The unqualified highlight arrives midway through Songs of the Century with “It’s Raining Again,” featuring the long-retired Colin Moulding of XTC fame. Appearing with Yes/Asia/Buggles keyboardist Geoff Downes and Sherwood, Moulding strips the song of whatever melancholy it once possessed, transforming it into a brilliant, sun-filled power-pop confection.
Elsewhere, Larry Fast — such an important piece of the initial Peter Gabriel solo albums — adds a kaleidoscopic keyboard interlude to “Breakfast in America” alongside a typically robust handling of the lyric by John Wetton (King Crimson, UK, Asia). John Wesley, a one-time sideman with Porcupine Tree, is nearly upstaged at times on vocals by the bouncing bass counterpoint from Sherwood during “Take the Long Way Home” — until Wesley bursts back to the fore with a scorching solo guitar turn.
[SOMETHING ELSE! INTERVIEW: 'Songs of the Century' producer Billy Sherwood talks about what Supertramp means to him: They "changed my world."]
An out-of-nowhere combination of Mickey Thomas from Jefferson Starship, Steve Morse from Deep Purple and Tony Kaye from Yes join Sherwood for “The Logical Song.” Morse, though his soloing space is remarkably brief, offers an interestingly angular commentary while Thomas, after what had been a very faithful reading, really cuts loose toward song’s end. Mr. Mister frontman Richard Page continues his summer resurgence, following up a celebrated turn in Ringo Starr’s newest All-Starr Band, with his own touching iteration of “Give A Little Bit,” Page is joined by original Yes guitar Peter Banks, who offers a roiling solo in counterpoint.
Sherwood fronts a group that includes fellow Yes alum Rick Wakeman and Tony Levin (King Crimson, Peter Gabriel, John Lennon) on an anthematic interpretation of “Crime of the Century,” exploring to the outer edges of Supertramp’s occasional penchant for prog. Renaissance’s Annie Haslem so perfectly mimics the original vocal on “Dreamer” that it’s difficult at times to discern that it’s not in fact Roger Hodgson. She’s joined by former E Street Band and Stanley Clarke keyboardist David Sancious, who offers a series of gurglingly propulsive responses.
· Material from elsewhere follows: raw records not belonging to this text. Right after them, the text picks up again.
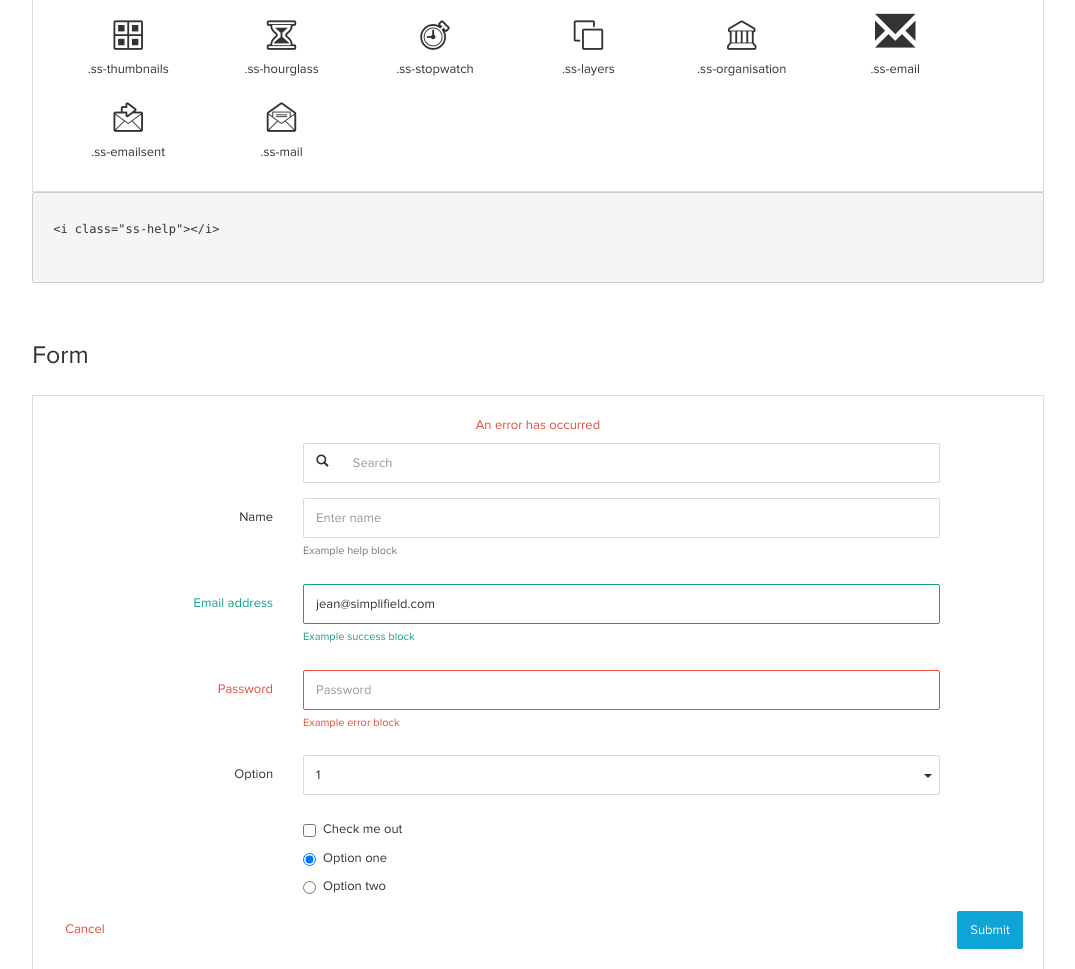
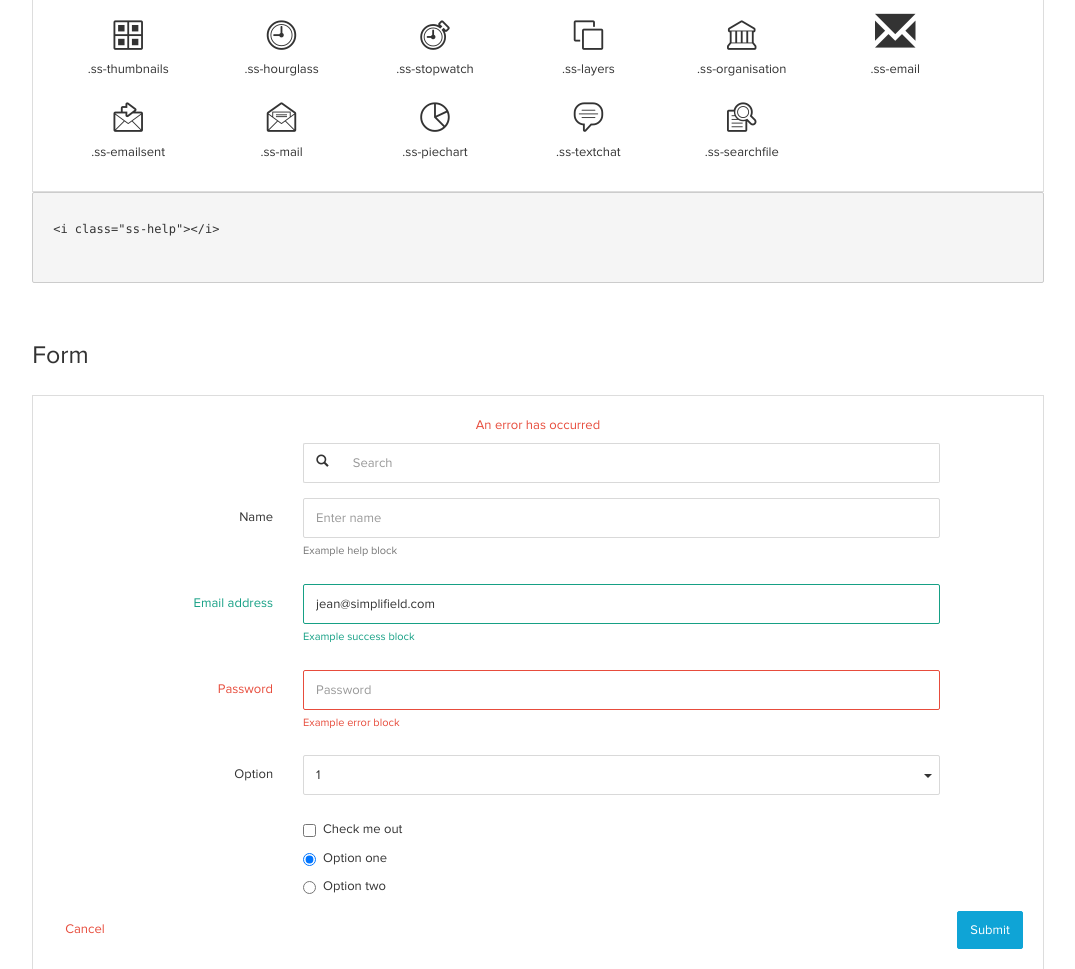
Before and after one commit to SimpliField/sf-style-guide, a website: page index.html in a window 1280 px wide. Shown: the part 2526-3495 px from the top of the page, without its empty margins (102-1177 px from the left). Drawn offline with Linux system fonts and the light colour scheme.

Commit message:
Adding new icons

```diff
--- a/index.html
+++ b/index.html
@@ -343,6 +343,15 @@
 					<li>
 						<div><i class="ss-mail"></i></div><span>.ss-mail</span>
 					</li>
+					<li>
+						<div><i class="ss-piechart"></i></div><span>.ss-piechart</span>
+					</li>
+					<li>
+						<div><i class="ss-textchat"></i></div><span>.ss-textchat</span>
+					</li>
+					<li>
+						<div><i class="ss-searchfile"></i></div><span>.ss-searchfile</span>
+					</li>
 				</ul>
 				<div class="guide_code">
 					<pre>
--- a/less/theme/icons.less
+++ b/less/theme/icons.less
@@ -92,3 +92,6 @@
 .ss-email:before { .icon('\e042'); }
 .ss-emailsent:before { .icon('\e043'); }
 .ss-mail:before { .icon('\e044'); }
+.ss-piechart:before { .icon('\e045'); }
+.ss-textchat:before { .icon('\e046'); }
+.ss-searchfile:before { .icon('\e047'); }
```
Also changed, not shown: assets/icons/uE03E-clock.svg (added), assets/icons/uE03E-hourglass.svg (deleted), assets/icons/uE045-piechart.svg (added), assets/icons/uE046-textchat.svg (added), assets/icons/uE047-searchfile.svg (added), css/style-guide.css, fonts/iconsfont.ttf, fonts/iconsfont.woff, 2 other files.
Toto’s Steve Porcaro and Nektar’s Roye Albrighton are featured on “Rudy”; Joe Lynn Turner (Rainbow, Deep Purple) sings “Bloody Well Right,” while Rod Argent (The Zombies, Argent) fronts the band for “School” — with a notable assist on lead guitar from the Doors’ Robby Krieger.
Finally, Yes fans are also pointed to the project’s bonus track, featuring a partial band reunion of Sherwood (who composed the song), bassist Chris Squire and keyboardist Tony Kaye. From the billowing initial vocal by Squire, “Let the World Revolve” is a joy-filled romp, with Sherwood darting in and out at the mic, and Kaye doodling ecstatically behind on the Hammond.
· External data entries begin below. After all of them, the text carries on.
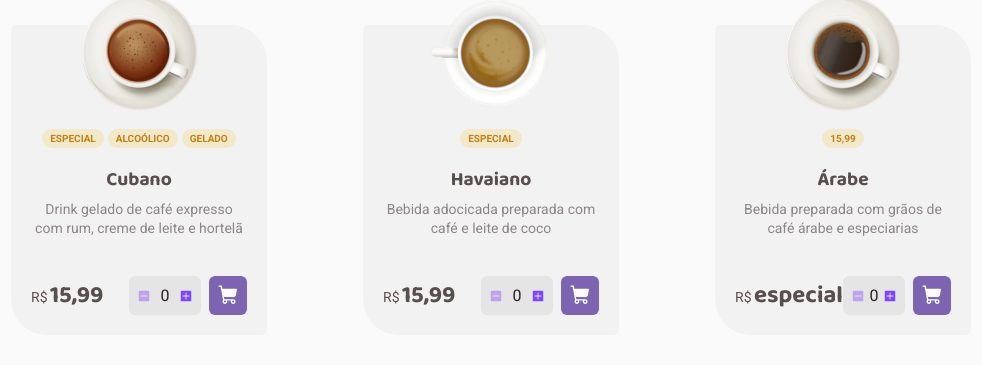
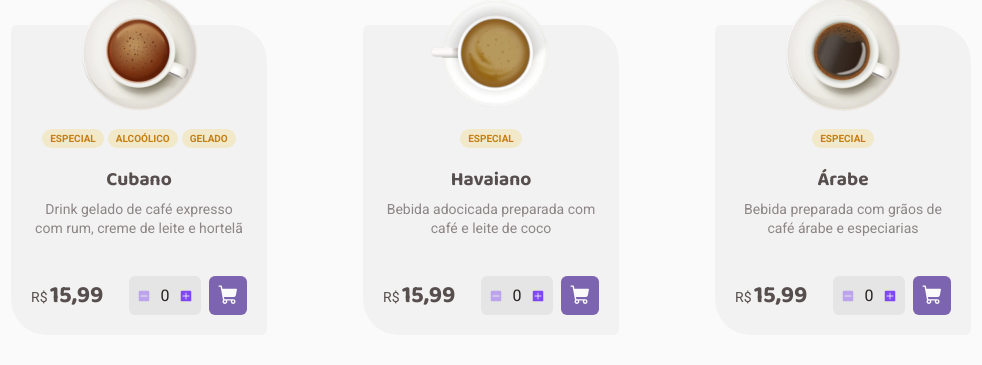
Before and after one commit to alvarobianor/coffee-delivery, a React (Vite) app: page / in a window 1280 px wide. Shown: the part 2275-2640 px from the top of the page, without its empty margins (149-1131 px from the left). Built offline with nearby package versions, Linux system fonts and the light colour scheme.

Commit message:
Change values of tag and price in coffe array

```diff
--- a/src/data.ts
+++ b/src/data.ts
@@ -105,8 +105,8 @@ export const infos: Coffe[] = [
     name: 'Árabe',
     description: 'Bebida preparada com grãos de café árabe e especiarias',
     imgName: 'arabe-img.png',
-    price: 'especial',
-    tags: ['15,99'],
+    price: '15,99',
+    tags: ['especial'],
   },
   {
     id: 13,
```
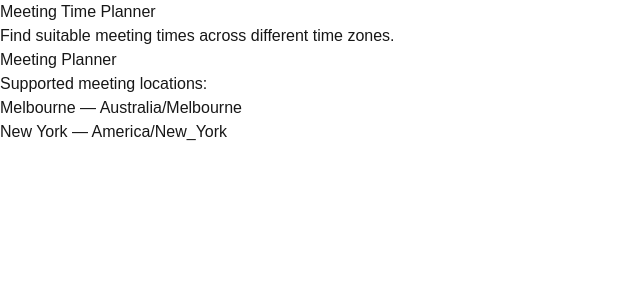
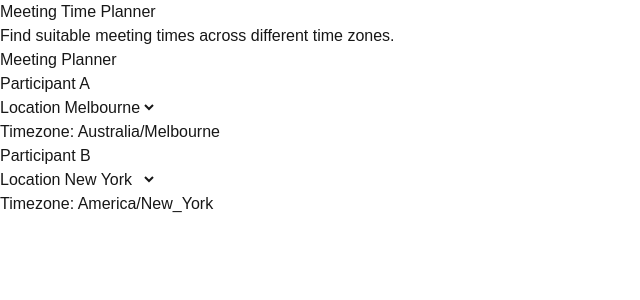
Before and after one commit to timeutility/timeflow-ai, a Next.js app: page /meeting-time-planner in a window 1280 px wide. Shown: the top 300 px of the page, without its empty margins (0-640 px from the left). Built offline with nearby package versions, Linux system fonts and the light colour scheme.

Commit message:
Add Meeting Planner participant location selectors

```diff
--- a/src/app/meeting-time-planner/MeetingTimePlannerExperience.tsx
+++ b/src/app/meeting-time-planner/MeetingTimePlannerExperience.tsx
@@ -1,31 +1,78 @@
 "use client";
 
+import { useState } from "react";
 import { melbourne, newYork } from "@/data/locations";
 import { supportedTimezones } from "@/data/timezones";
 
 const supportedLocations = [melbourne, newYork];
 
+function getTimezoneForLocation(locationId: string) {
+  const location = supportedLocations.find(
+    (item) => item.entity_id === locationId
+  );
+
+  return supportedTimezones.find(
+    (timezone) => timezone.entity_id === location?.timezone_entity_id
+  );
+}
+
 export default function MeetingTimePlannerExperience() {
+  const [participantALocationId, setParticipantALocationId] = useState(
+    melbourne.entity_id
+  );
+
+  const [participantBLocationId, setParticipantBLocationId] = useState(
+    newYork.entity_id
+  );
+
+  const participantATimezone = getTimezoneForLocation(participantALocationId);
+  const participantBTimezone = getTimezoneForLocation(participantBLocationId);
+
   return (
     <section>
       <h2>Meeting Planner</h2>
 
-      <p>Supported meeting locations:</p>
+      <h3>Participant A</h3>
 
-      <ul>
-        {supportedLocations.map((location) => {
-          const timezone = supportedTimezones.find(
-            (item) => item.entity_id === location.timezone_entity_id
-          );
+      <label htmlFor="participant-a-location">Location</label>
 
-          return (
-            <li key={location.entity_id}>
-              {location.canonical_name} —{" "}
-              {timezone?.iana_identifier ?? "Timezone unavailable"}
-            </li>
-          );
-        })}
-      </ul>
+      <select
+        id="participant-a-location"
+        value={participantALocationId}
+        onChange={(event) => setParticipantALocationId(event.target.value)}
+      >
+        {supportedLocations.map((location) => (
+          <option key={location.entity_id} value={location.entity_id}>
+            {location.canonical_name}
+          </option>
+        ))}
+      </select>
+
+      <p>
+        Timezone:{" "}
+        {participantATimezone?.iana_identifier ?? "Timezone unavailable"}
+      </p>
+
+      <h3>Participant B</h3>
+
+      <label htmlFor="participant-b-location">Location</label>
+
+      <select
+        id="participant-b-location"
+        value={participantBLocationId}
+        onChange={(event) => setParticipantBLocationId(event.target.value)}
+      >
+        {supportedLocations.map((location) => (
+          <option key={location.entity_id} value={location.entity_id}>
+            {location.canonical_name}
+          </option>
+        ))}
+      </select>
+
+      <p>
+        Timezone:{" "}
+        {participantBTimezone?.iana_identifier ?? "Timezone unavailable"}
+      </p>
     </section>
   );
 }
```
Does this shimmeringly optimistic aside have anything to do with Supertramp? Well, not really. But it sure was fun. And that, as much as anything seems to be the point here.